Please restate the data below word for word, omitting all images.

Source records
☆ ☆ ☆ ☆ ☆ ☆ ☆
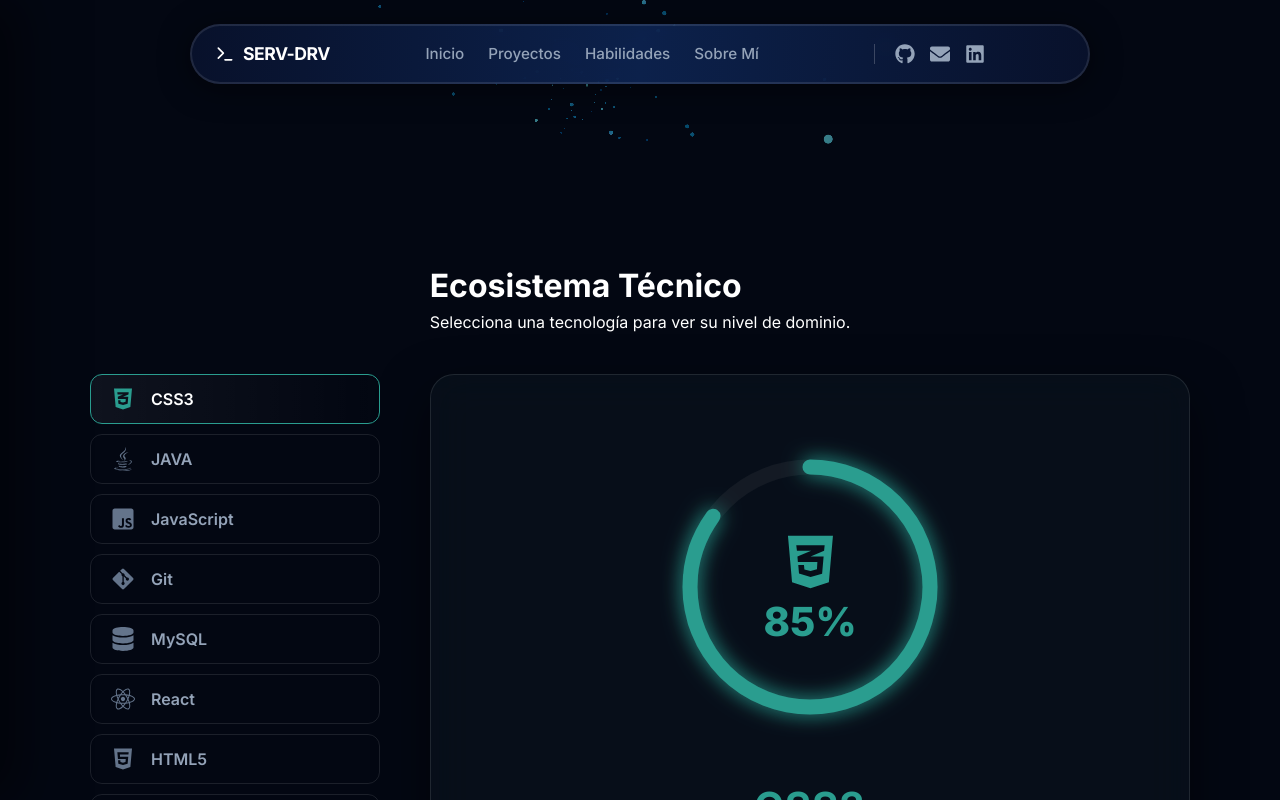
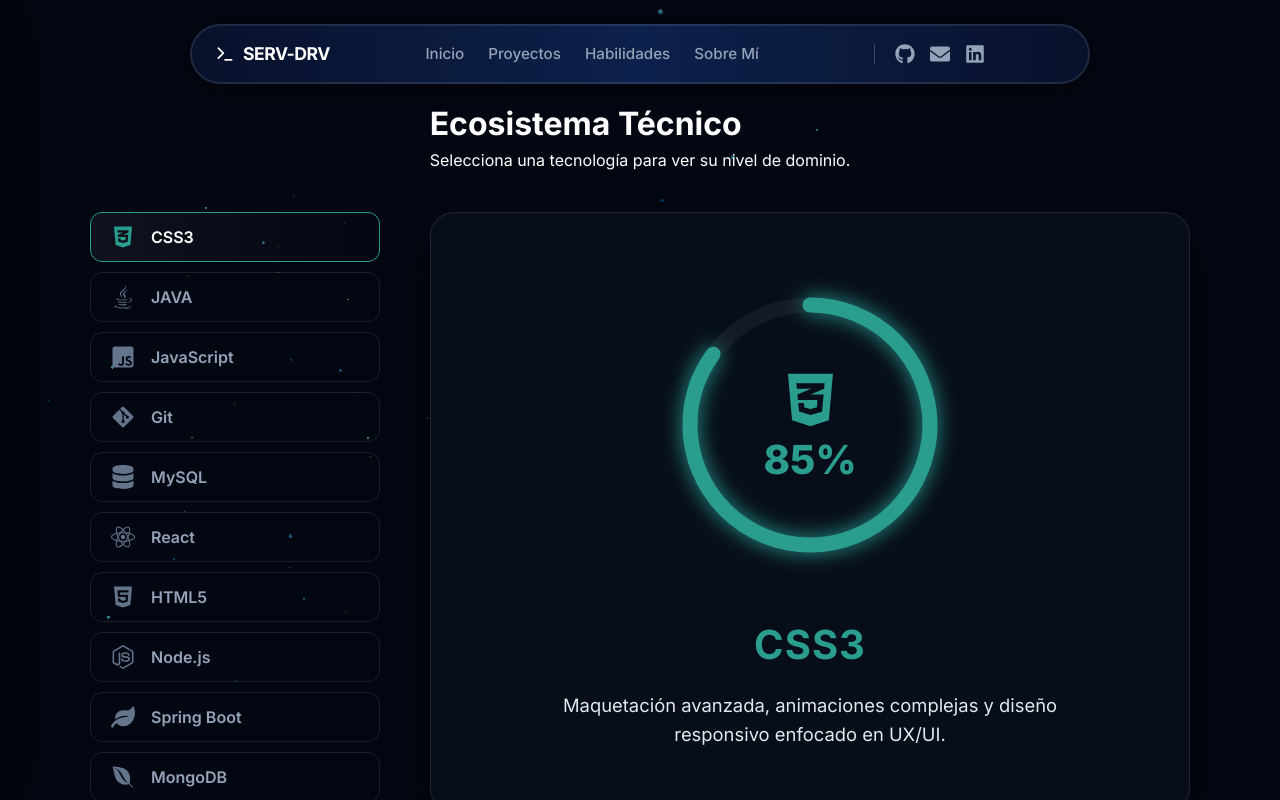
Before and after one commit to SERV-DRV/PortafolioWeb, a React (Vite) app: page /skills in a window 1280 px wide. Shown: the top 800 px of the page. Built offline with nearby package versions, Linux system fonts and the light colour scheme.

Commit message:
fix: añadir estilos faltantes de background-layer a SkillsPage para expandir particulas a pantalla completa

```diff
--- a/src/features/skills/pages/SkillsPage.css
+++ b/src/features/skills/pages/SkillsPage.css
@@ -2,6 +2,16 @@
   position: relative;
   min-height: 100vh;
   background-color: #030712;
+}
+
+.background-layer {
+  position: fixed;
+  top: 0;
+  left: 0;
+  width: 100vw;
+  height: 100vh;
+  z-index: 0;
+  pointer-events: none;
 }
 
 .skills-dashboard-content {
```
☆ ☆ ☆ ☆ ☆ ☆ ☆
**Answer box**
Before and after one commit to SERV-DRV/PortafolioWeb, a React (Vite) app: page /skills in a window 1280 px wide. Shown: the top 800 px of the page. Built offline with nearby package versions, Linux system fonts and the light colour scheme.

Commit message:
fix: añadir estilos faltantes de background-layer a SkillsPage para expandir particulas a pantalla completa

```diff
--- a/src/features/skills/pages/SkillsPage.css
+++ b/src/features/skills/pages/SkillsPage.css
@@ -2,6 +2,16 @@
   position: relative;
   min-height: 100vh;
   background-color: #030712;
+}
+
+.background-layer {
+  position: fixed;
+  top: 0;
+  left: 0;
+  width: 100vw;
+  height: 100vh;
+  z-index: 0;
+  pointer-events: none;
 }
 
 .skills-dashboard-content {
```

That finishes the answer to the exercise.